[Records for the exercise — start]

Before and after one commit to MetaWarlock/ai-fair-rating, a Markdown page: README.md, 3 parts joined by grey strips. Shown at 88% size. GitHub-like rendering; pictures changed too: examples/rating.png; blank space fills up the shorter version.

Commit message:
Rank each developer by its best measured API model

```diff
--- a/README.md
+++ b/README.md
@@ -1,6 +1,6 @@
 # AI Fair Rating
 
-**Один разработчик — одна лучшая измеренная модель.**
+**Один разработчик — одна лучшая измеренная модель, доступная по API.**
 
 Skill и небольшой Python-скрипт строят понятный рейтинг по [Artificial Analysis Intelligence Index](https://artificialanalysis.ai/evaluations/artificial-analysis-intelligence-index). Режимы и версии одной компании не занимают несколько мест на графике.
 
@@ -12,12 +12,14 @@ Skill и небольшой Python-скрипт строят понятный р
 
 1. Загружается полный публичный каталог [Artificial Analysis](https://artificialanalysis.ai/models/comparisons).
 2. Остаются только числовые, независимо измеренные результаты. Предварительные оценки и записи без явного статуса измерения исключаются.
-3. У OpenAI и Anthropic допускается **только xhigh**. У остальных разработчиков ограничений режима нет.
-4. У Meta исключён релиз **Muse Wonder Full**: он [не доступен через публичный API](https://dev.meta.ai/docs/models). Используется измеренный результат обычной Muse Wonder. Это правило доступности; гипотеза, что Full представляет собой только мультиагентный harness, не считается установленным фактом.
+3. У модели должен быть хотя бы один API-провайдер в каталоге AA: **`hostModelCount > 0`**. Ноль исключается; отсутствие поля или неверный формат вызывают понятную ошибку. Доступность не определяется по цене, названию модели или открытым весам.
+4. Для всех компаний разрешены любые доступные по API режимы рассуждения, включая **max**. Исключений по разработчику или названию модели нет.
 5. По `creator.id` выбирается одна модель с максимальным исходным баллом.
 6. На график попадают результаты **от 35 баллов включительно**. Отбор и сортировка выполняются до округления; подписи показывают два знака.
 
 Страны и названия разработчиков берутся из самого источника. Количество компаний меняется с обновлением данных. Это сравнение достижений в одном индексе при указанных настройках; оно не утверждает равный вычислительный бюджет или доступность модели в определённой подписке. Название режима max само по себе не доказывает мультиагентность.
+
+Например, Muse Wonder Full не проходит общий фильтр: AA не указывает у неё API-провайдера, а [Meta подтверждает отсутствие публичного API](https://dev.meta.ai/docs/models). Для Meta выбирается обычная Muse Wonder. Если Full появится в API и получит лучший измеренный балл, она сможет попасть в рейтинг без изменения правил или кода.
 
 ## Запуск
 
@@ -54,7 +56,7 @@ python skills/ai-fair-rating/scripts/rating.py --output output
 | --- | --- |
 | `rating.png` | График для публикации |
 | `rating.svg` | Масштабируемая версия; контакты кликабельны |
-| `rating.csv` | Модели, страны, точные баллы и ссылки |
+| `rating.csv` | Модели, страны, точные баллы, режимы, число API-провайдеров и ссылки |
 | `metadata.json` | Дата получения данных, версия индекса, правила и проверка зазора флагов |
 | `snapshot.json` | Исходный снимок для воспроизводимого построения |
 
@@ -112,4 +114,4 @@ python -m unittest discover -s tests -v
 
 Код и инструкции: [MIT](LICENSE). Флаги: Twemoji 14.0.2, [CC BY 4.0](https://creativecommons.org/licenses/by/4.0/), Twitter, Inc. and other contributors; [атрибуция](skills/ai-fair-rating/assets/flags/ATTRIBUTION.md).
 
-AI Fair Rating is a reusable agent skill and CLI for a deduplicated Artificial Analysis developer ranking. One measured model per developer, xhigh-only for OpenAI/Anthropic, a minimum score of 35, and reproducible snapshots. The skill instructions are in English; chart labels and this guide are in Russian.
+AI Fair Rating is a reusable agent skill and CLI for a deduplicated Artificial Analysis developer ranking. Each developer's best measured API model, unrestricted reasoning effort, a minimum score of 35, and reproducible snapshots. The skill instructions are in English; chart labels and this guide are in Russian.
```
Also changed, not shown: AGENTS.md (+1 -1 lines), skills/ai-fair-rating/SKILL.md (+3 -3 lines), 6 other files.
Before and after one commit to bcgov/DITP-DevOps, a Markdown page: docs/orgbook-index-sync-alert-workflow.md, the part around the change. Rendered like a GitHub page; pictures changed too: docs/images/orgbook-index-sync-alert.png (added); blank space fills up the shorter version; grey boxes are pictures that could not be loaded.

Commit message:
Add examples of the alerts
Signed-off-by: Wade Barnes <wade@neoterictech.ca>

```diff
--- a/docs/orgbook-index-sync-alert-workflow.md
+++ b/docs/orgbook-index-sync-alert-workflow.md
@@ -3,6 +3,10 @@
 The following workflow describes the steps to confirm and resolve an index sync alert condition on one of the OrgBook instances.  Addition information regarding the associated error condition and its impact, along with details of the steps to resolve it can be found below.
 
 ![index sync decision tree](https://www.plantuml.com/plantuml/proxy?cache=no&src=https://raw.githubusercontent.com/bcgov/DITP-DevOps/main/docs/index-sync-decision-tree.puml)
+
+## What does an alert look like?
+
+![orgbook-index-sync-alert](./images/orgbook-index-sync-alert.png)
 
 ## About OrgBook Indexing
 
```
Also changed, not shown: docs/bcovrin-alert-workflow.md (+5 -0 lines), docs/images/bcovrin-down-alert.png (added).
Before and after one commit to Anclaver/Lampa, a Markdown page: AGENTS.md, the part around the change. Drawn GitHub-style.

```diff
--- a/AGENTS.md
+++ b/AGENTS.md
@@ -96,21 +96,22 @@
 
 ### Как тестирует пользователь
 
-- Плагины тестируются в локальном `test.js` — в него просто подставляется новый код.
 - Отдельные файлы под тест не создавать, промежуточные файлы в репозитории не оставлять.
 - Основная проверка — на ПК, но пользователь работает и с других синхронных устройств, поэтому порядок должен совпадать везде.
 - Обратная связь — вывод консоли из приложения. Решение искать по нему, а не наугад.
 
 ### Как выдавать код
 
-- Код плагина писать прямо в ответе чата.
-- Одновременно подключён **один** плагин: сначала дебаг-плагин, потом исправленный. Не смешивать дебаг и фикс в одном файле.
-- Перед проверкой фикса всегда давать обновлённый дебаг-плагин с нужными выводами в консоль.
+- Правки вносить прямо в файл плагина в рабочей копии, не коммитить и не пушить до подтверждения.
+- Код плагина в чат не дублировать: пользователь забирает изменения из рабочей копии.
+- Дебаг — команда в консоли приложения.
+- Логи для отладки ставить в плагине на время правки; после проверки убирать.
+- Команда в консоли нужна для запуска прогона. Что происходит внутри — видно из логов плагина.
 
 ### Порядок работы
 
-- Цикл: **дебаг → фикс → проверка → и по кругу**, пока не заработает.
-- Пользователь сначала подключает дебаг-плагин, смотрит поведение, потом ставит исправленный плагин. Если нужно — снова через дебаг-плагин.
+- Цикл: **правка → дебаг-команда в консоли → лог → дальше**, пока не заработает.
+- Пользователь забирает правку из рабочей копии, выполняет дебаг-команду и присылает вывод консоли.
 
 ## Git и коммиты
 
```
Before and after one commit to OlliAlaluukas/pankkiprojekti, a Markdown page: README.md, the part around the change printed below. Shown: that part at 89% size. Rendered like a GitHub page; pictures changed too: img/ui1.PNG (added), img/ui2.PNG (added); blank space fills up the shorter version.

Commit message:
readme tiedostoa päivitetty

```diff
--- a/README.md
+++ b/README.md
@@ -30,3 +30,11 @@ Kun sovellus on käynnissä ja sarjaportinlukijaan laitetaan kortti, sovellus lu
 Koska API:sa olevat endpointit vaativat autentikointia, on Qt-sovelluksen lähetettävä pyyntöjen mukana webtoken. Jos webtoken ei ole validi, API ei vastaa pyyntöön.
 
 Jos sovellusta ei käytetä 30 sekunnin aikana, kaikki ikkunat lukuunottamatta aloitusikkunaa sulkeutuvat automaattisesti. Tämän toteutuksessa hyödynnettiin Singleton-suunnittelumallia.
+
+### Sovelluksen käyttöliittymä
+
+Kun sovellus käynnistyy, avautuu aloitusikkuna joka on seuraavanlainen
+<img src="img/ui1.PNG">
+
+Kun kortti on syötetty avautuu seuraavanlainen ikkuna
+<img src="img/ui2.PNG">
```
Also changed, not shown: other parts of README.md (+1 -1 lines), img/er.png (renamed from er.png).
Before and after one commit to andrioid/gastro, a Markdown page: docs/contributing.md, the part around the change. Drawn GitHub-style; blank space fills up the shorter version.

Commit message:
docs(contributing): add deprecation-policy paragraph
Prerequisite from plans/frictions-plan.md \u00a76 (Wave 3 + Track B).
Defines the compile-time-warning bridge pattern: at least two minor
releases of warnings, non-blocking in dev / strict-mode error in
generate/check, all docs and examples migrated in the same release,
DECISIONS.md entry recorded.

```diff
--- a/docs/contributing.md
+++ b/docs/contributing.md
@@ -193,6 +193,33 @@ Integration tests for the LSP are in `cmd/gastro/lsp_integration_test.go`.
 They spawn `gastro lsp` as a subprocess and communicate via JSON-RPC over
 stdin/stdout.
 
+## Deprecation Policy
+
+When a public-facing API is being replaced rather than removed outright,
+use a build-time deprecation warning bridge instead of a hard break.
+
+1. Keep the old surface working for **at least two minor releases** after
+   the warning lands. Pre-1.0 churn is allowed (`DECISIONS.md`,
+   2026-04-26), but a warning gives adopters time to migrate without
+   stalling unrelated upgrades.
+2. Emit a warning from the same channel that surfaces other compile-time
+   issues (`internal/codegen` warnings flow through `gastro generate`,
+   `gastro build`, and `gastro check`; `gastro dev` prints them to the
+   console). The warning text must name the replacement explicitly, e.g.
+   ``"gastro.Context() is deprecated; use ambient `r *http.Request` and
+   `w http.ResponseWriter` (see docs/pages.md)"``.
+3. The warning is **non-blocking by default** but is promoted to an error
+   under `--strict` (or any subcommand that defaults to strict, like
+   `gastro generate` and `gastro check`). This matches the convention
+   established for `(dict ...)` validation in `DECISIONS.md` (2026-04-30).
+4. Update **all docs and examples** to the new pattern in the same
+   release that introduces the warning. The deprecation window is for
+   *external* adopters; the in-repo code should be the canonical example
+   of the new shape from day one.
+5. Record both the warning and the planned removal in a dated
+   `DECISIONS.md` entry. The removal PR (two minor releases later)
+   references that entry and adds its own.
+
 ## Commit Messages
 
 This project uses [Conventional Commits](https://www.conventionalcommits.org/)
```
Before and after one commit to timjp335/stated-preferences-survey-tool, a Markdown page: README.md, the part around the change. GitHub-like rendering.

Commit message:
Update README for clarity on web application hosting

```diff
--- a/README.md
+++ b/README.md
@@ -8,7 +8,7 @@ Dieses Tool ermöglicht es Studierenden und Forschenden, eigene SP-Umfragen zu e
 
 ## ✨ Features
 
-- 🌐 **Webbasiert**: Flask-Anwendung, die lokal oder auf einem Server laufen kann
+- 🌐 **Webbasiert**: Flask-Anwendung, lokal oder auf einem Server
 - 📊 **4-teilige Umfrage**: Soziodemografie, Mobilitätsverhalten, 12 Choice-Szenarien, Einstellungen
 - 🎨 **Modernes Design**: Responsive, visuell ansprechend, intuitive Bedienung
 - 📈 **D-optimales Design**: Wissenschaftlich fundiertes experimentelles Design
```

[Records for the exercise — finish]

* _Activity_
Among the lines above, which hold the word "xhigh"? Report each one.

* _Answer to the problem_
-3. У OpenAI и Anthropic допускается **только xhigh**. У остальных разработчиков ограничений режима нет.
-AI Fair Rating is a reusable agent skill and CLI for a deduplicated Artificial Analysis developer ranking. One measured model per developer, xhigh-only for OpenAI/Anthropic, a minimum score of 35, and reproducible snapshots. The skill instructions are in English; chart labels and this guide are in Russian.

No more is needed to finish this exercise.